I am a big proponent that not only can no one make you feel inferior without your consent, but that no one can make you feel anything without your consent. I was letting these men somehow bully me into silence without them even having to say one off-hand comment. I just knew my opinion was valued less. And yes, I know I can’t support this. I know I can’t, and won’t, blame this on the men in that room. It’s me and my gender socialization that tells me I need to put on a front to be “cool” and “confident” and above all not a feminist.

So, when the conversation breaks off and the men are clearly talking amongst themselves I sip my lime-water and refuse to sit down though the men in the conversation are all seated and have been for a few minutes. I listen. The men talk about the Juicy Brand of pants where the backside reads “JUICY.” The man who knows about comic books says he sees a woman wearing that and he automatically has no respect for her.

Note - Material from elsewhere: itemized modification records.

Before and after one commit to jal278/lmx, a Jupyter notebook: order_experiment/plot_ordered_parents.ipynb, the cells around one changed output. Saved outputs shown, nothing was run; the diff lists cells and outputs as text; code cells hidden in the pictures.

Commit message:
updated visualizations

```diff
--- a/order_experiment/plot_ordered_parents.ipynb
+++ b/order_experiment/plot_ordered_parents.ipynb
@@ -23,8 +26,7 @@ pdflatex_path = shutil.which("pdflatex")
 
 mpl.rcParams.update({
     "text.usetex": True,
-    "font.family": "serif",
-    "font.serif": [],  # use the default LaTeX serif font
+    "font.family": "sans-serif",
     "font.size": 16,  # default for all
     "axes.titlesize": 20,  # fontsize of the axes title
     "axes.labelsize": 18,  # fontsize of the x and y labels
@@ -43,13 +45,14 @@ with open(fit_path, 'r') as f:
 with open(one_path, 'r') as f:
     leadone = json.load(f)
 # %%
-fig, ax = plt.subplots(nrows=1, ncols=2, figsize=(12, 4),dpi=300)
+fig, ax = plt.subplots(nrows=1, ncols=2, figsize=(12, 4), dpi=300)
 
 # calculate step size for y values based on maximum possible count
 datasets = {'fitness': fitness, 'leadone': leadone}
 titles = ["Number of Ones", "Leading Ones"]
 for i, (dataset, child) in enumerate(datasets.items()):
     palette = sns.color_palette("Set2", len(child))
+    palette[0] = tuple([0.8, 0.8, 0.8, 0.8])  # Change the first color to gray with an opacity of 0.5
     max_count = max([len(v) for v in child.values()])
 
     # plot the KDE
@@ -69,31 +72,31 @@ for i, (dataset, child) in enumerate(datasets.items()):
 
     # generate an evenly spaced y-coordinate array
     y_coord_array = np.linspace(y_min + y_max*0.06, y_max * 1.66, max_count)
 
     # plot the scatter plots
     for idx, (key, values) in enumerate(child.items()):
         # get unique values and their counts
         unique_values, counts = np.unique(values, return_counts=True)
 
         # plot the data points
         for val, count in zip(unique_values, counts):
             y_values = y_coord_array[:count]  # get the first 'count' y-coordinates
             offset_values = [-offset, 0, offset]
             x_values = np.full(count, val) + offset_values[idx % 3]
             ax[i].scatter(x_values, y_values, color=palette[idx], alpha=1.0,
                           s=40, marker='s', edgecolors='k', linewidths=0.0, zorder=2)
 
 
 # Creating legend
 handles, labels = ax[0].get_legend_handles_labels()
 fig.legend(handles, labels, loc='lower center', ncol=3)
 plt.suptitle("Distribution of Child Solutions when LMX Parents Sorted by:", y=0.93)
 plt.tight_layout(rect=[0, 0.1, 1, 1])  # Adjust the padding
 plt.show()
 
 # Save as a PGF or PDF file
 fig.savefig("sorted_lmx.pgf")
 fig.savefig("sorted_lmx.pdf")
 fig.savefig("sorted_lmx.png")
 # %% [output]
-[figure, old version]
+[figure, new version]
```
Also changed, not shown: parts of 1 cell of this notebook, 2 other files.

This is a man in higher education! This is a man who is dealing with women of all types and styles of dress every single day and he can sit there on the couch, drink his beer and generalize about his respect for “those women.” He knows his opinion will be safe. I feel the words biting at my tongue. Oh, I want to tell this man that he doesn’t know anything about a woman by her style of dress and that I find that comment offensive and derogatory.

I take a long sip of my water to keep myself silent. My only victory is that I don’t laugh or smile at his comment like the other men. I look at my friend who shrugs slightly and I don’t know what the means.

The reading hasn’t started yet and already I feel exhausted by the pressure to be “cool” and not a feminist.

The entire evening I felt like I was putting on a production. I had to at once appear a calm, collected adult (even as I told the man asking for donations for beer that I wasn’t old enough to drink). an up-and-coming young writer who wanted to get noticed, and someone who knew how to nod approvingly at whatever anyone else in the room said even if I disagreed. There was an unspoken rule not to rock the boat. I couldn’t be a feminist. I couldn’t voice any disagreements. Everyone around me had to right and knowledgeable about what they said to keep up the illusion surrounding the event of a young up-and-coming writers’ club. They were all in MFA’s or PhD programs. They were all in my field of study as writers themselves. I couldn’t rock the boat and challenge them, even on trivial matters.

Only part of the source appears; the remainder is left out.